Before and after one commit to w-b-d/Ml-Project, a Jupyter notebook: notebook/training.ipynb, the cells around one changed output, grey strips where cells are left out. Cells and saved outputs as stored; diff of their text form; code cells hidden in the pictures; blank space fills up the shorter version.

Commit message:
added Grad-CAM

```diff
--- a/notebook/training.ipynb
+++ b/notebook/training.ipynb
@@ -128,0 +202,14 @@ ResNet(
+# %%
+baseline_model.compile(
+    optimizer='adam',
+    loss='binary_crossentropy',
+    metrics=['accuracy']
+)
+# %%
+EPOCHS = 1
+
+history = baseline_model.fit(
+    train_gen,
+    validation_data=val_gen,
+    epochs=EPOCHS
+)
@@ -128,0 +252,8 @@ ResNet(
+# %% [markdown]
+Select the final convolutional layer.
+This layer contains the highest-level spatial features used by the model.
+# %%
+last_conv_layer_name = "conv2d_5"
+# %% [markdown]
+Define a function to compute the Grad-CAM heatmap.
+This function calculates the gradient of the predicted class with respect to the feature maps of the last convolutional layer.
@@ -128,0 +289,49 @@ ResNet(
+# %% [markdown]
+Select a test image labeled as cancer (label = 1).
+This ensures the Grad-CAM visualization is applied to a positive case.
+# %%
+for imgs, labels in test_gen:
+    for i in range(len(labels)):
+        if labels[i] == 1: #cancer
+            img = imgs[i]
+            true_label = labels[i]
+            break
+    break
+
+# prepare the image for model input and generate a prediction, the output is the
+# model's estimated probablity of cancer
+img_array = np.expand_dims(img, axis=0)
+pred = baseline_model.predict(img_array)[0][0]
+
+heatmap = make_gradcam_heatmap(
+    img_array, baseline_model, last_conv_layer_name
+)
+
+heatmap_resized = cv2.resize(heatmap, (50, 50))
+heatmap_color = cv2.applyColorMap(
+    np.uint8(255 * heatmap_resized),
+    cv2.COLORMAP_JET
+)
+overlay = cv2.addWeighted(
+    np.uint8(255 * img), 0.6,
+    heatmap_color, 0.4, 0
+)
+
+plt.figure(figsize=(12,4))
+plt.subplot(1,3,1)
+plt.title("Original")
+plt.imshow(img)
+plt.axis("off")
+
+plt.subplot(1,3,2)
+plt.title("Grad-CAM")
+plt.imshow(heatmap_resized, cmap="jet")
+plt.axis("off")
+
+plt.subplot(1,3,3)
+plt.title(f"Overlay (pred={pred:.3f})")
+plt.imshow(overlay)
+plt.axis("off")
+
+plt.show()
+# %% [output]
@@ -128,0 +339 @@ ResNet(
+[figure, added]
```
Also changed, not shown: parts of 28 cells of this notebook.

**TASK DETAILS**
Go through the records. Copy each line where "subplot" appears.

**FINISHED EXERCISE**
+plt.subplot(1,3,1)
+plt.subplot(1,3,2)
+plt.subplot(1,3,3)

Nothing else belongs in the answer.